Musculoskeletal conditions are the leading contributors to disability burden globally and account for 27.4% of total disability burden in Australia. Timely research that addresses important questions relevant to consumers, clinicians and policymakers is critical for reducing the burden associated with these conditions.
Clinical trials are particularly important for providing information about whether interventions are effective and safe. They are also needed to test strategies for reducing the sizeable delays in translating evidence into practice.
A review of the current scope of musculoskeletal clinical trials in Australia found that National Health and Medical Research Council funding is disproportionally low compared with the burden of these conditions (averaging 5.8 new trials per year through the project grant scheme over the past 5 years, representing 0.8% of all project grants and funding, and 5% of NHMRC clinical trial funding). In the past 2 years, 128 Australian-initiated trials were registered in a trial registry, while about one in 20 randomised trials published in 37 leading general medical and musculoskeletal-specific journals was initiated in Australia. None were implementation trials.
Relative to the burden of musculoskeletal conditions in Australia, investment in clinical trials is not ideal. While Australian musculoskeletal trialists are productive and internationally competitive, we may not be addressing the most critical issues.
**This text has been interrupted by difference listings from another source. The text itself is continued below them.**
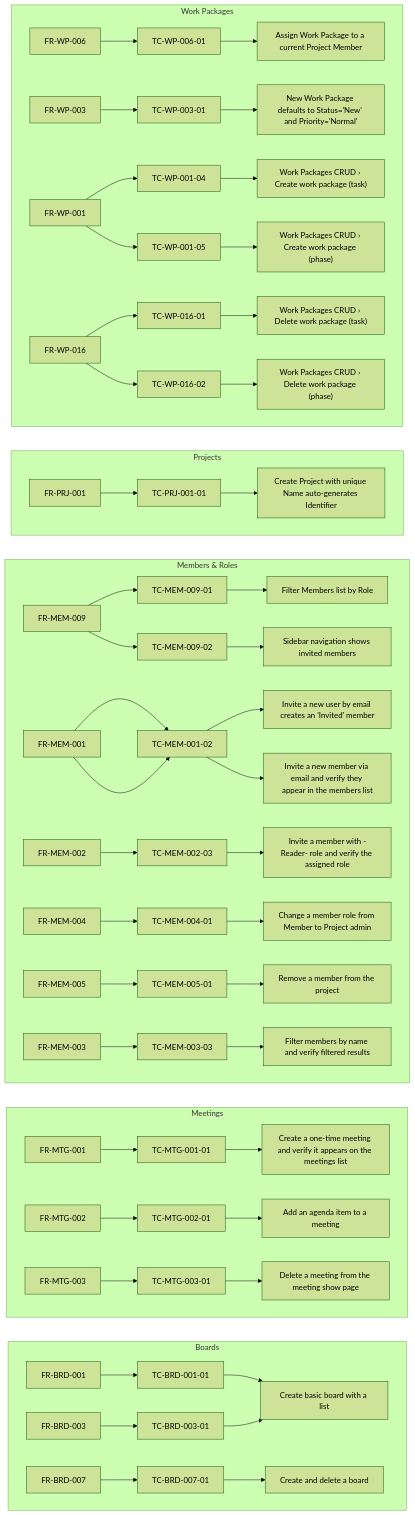
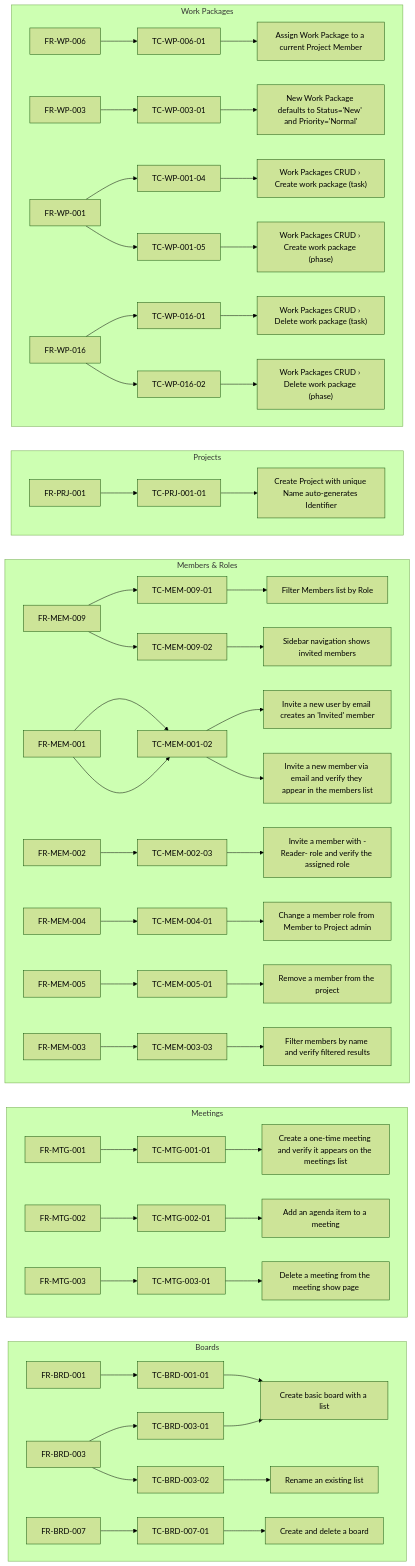
Before and after one commit to Top-Q/playwright-typescript: the fourth of 4 diagrams in specs/product/vault/Dashboard.md, drawn with Mermaid (forest theme). The commit also changed other lines of this file and 2 other files, not shown here.

First line of the commit message:
test: rename an existing board list (TC-BRD-003-02)

````diff
--- a/specs/product/vault/Dashboard.md
+++ b/specs/product/vault/Dashboard.md
@@ -66,40 +66,41 @@
 ```mermaid
 flowchart LR
     subgraph M_boards["Boards"]
         direction LR
         R_FR_BRD_001["FR-BRD-001"] --> C_TC_BRD_001_01["TC-BRD-001-01"] --> T_Create_basic_board_with_a_list["Create basic board with a list"]
         R_FR_BRD_003["FR-BRD-003"] --> C_TC_BRD_003_01["TC-BRD-003-01"] --> T_Create_basic_board_with_a_list["Create basic board with a list"]
+        R_FR_BRD_003["FR-BRD-003"] --> C_TC_BRD_003_02["TC-BRD-003-02"] --> T_Rename_an_existing_list["Rename an existing list"]
         R_FR_BRD_007["FR-BRD-007"] --> C_TC_BRD_007_01["TC-BRD-007-01"] --> T_Create_and_delete_a_board["Create and delete a board"]
     end
     subgraph M_meetings["Meetings"]
         direction LR
         R_FR_MTG_001["FR-MTG-001"] --> C_TC_MTG_001_01["TC-MTG-001-01"] --> T_Create_a_one_time_meeting_and_verify_it_appears_on_the_meetings_list["Create a one-time meeting and verify it appears on the meetings list"]
         R_FR_MTG_002["FR-MTG-002"] --> C_TC_MTG_002_01["TC-MTG-002-01"] --> T_Add_an_agenda_item_to_a_meeting["Add an agenda item to a meeting"]
         R_FR_MTG_003["FR-MTG-003"] --> C_TC_MTG_003_01["TC-MTG-003-01"] --> T_Delete_a_meeting_from_the_meeting_show_page["Delete a meeting from the meeting show page"]
     end
     subgraph M_members_roles["Members & Roles"]
         direction LR
         R_FR_MEM_009["FR-MEM-009"] --> C_TC_MEM_009_01["TC-MEM-009-01"] --> T_Filter_Members_list_by_Role["Filter Members list by Role"]
         R_FR_MEM_001["FR-MEM-001"] --> C_TC_MEM_001_02["TC-MEM-001-02"] --> T_Invite_a_new_user_by_email_creates_an__Invited__member["Invite a new user by email creates an 'Invited' member"]
         R_FR_MEM_001["FR-MEM-001"] --> C_TC_MEM_001_02["TC-MEM-001-02"] --> T_Invite_a_new_member_via_email_and_verify_they_appear_in_the_members_list["Invite a new member via email and verify they appear in the members list"]
         R_FR_MEM_002["FR-MEM-002"] --> C_TC_MEM_002_03["TC-MEM-002-03"] --> T_Invite_a_member_with__Reader__role_and_verify_the_assigned_role["Invite a member with -Reader- role and verify the assigned role"]
         R_FR_MEM_004["FR-MEM-004"] --> C_TC_MEM_004_01["TC-MEM-004-01"] --> T_Change_a_member_role_from_Member_to_Project_admin["Change a member role from Member to Project admin"]
         R_FR_MEM_005["FR-MEM-005"] --> C_TC_MEM_005_01["TC-MEM-005-01"] --> T_Remove_a_member_from_the_project["Remove a member from the project"]
         R_FR_MEM_003["FR-MEM-003"] --> C_TC_MEM_003_03["TC-MEM-003-03"] --> T_Filter_members_by_name_and_verify_filtered_results["Filter members by name and verify filtered results"]
         R_FR_MEM_009["FR-MEM-009"] --> C_TC_MEM_009_02["TC-MEM-009-02"] --> T_Sidebar_navigation_shows_invited_members["Sidebar navigation shows invited members"]
     end
     subgraph M_projects["Projects"]
         direction LR
         R_FR_PRJ_001["FR-PRJ-001"] --> C_TC_PRJ_001_01["TC-PRJ-001-01"] --> T_Create_Project_with_unique_Name_auto_generates_Identifier["Create Project with unique Name auto-generates Identifier"]
     end
     subgraph M_work_packages["Work Packages"]
         direction LR
         R_FR_WP_006["FR-WP-006"] --> C_TC_WP_006_01["TC-WP-006-01"] --> T_Assign_Work_Package_to_a_current_Project_Member["Assign Work Package to a current Project Member"]
         R_FR_WP_003["FR-WP-003"] --> C_TC_WP_003_01["TC-WP-003-01"] --> T_New_Work_Package_defaults_to_Status__New__and_Priority__Normal_["New Work Package defaults to Status='New' and Priority='Normal'"]
         R_FR_WP_001["FR-WP-001"] --> C_TC_WP_001_04["TC-WP-001-04"] --> T_Work_Packages_CRUD___Create_work_package__task_["Work Packages CRUD › Create work package (task)"]
         R_FR_WP_016["FR-WP-016"] --> C_TC_WP_016_01["TC-WP-016-01"] --> T_Work_Packages_CRUD___Delete_work_package__task_["Work Packages CRUD › Delete work package (task)"]
         R_FR_WP_001["FR-WP-001"] --> C_TC_WP_001_05["TC-WP-001-05"] --> T_Work_Packages_CRUD___Create_work_package__phase_["Work Packages CRUD › Create work package (phase)"]
         R_FR_WP_016["FR-WP-016"] --> C_TC_WP_016_02["TC-WP-016-02"] --> T_Work_Packages_CRUD___Delete_work_package__phase_["Work Packages CRUD › Delete work package (phase)"]
     end
-    class R_FR_BRD_001,C_TC_BRD_001_01,T_Create_basic_board_with_a_list,R_FR_BRD_003,C_TC_BRD_003_01,R_FR_BRD_007,C_TC_BRD_007_01,T_Create_and_delete_a_board,R_FR_MTG_001,C_TC_MTG_001_01,T_Create_a_one_time_meeting_and_verify_it_appears_on_the_meetings_list,R_FR_MTG_002,C_TC_MTG_002_01,T_Add_an_agenda_item_to_a_meeting,R_FR_MTG_003,C_TC_MTG_003_01,T_Delete_a_meeting_from_the_meeting_show_page,R_FR_MEM_009,C_TC_MEM_009_01,T_Filter_Members_list_by_Role,R_FR_MEM_001,C_TC_MEM_001_02,T_Invite_a_new_user_by_email_creates_an__Invited__member,T_Invite_a_new_member_via_email_and_verify_they_appear_in_the_members_list,R_FR_MEM_002,C_TC_MEM_002_03,T_Invite_a_member_with__Reader__role_and_verify_the_assigned_role,R_FR_MEM_004,C_TC_MEM_004_01,T_Change_a_member_role_from_Member_to_Project_admin,R_FR_MEM_005,C_TC_MEM_005_01,T_Remove_a_member_from_the_project,R_FR_MEM_003,C_TC_MEM_003_03,T_Filter_members_by_name_and_verify_filtered_results,C_TC_MEM_009_02,T_Sidebar_navigation_shows_invited_members,R_FR_PRJ_001,C_TC_PRJ_001_01,T_Create_Project_with_unique_Name_auto_generates_Identifier,R_FR_WP_006,C_TC_WP_006_01,T_Assign_Work_Package_to_a_current_Project_Member,R_FR_WP_003,C_TC_WP_003_01,T_New_Work_Package_defaults_to_Status__New__and_Priority__Normal_,R_FR_WP_001,C_TC_WP_001_04,T_Work_Packages_CRUD___Create_work_package__task_,R_FR_WP_016,C_TC_WP_016_01,T_Work_Packages_CRUD___Delete_work_package__task_,C_TC_WP_001_05,T_Work_Packages_CRUD___Create_work_package__phase_,C_TC_WP_016_02,T_Work_Packages_CRUD___Delete_work_package__phase_ internal-link;
+    class R_FR_BRD_001,C_TC_BRD_001_01,T_Create_basic_board_with_a_list,R_FR_BRD_003,C_TC_BRD_003_01,C_TC_BRD_003_02,T_Rename_an_existing_list,R_FR_BRD_007,C_TC_BRD_007_01,T_Create_and_delete_a_board,R_FR_MTG_001,C_TC_MTG_001_01,T_Create_a_one_time_meeting_and_verify_it_appears_on_the_meetings_list,R_FR_MTG_002,C_TC_MTG_002_01,T_Add_an_agenda_item_to_a_meeting,R_FR_MTG_003,C_TC_MTG_003_01,T_Delete_a_meeting_from_the_meeting_show_page,R_FR_MEM_009,C_TC_MEM_009_01,T_Filter_Members_list_by_Role,R_FR_MEM_001,C_TC_MEM_001_02,T_Invite_a_new_user_by_email_creates_an__Invited__member,T_Invite_a_new_member_via_email_and_verify_they_appear_in_the_members_list,R_FR_MEM_002,C_TC_MEM_002_03,T_Invite_a_member_with__Reader__role_and_verify_the_assigned_role,R_FR_MEM_004,C_TC_MEM_004_01,T_Change_a_member_role_from_Member_to_Project_admin,R_FR_MEM_005,C_TC_MEM_005_01,T_Remove_a_member_from_the_project,R_FR_MEM_003,C_TC_MEM_003_03,T_Filter_members_by_name_and_verify_filtered_results,C_TC_MEM_009_02,T_Sidebar_navigation_shows_invited_members,R_FR_PRJ_001,C_TC_PRJ_001_01,T_Create_Project_with_unique_Name_auto_generates_Identifier,R_FR_WP_006,C_TC_WP_006_01,T_Assign_Work_Package_to_a_current_Project_Member,R_FR_WP_003,C_TC_WP_003_01,T_New_Work_Package_defaults_to_Status__New__and_Priority__Normal_,R_FR_WP_001,C_TC_WP_001_04,T_Work_Packages_CRUD___Create_work_package__task_,R_FR_WP_016,C_TC_WP_016_01,T_Work_Packages_CRUD___Delete_work_package__task_,C_TC_WP_001_05,T_Work_Packages_CRUD___Create_work_package__phase_,C_TC_WP_016_02,T_Work_Packages_CRUD___Delete_work_package__phase_ internal-link;
 ```
````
There is an urgent need for Australian researchers, clinicians, policymakers and consumers to work collaboratively to prioritise the most important questions, secure appropriate research funding, and undertake well designed trials to ensure we deliver best evidence-informed care and optimal outcomes for people with musculoskeletal conditions.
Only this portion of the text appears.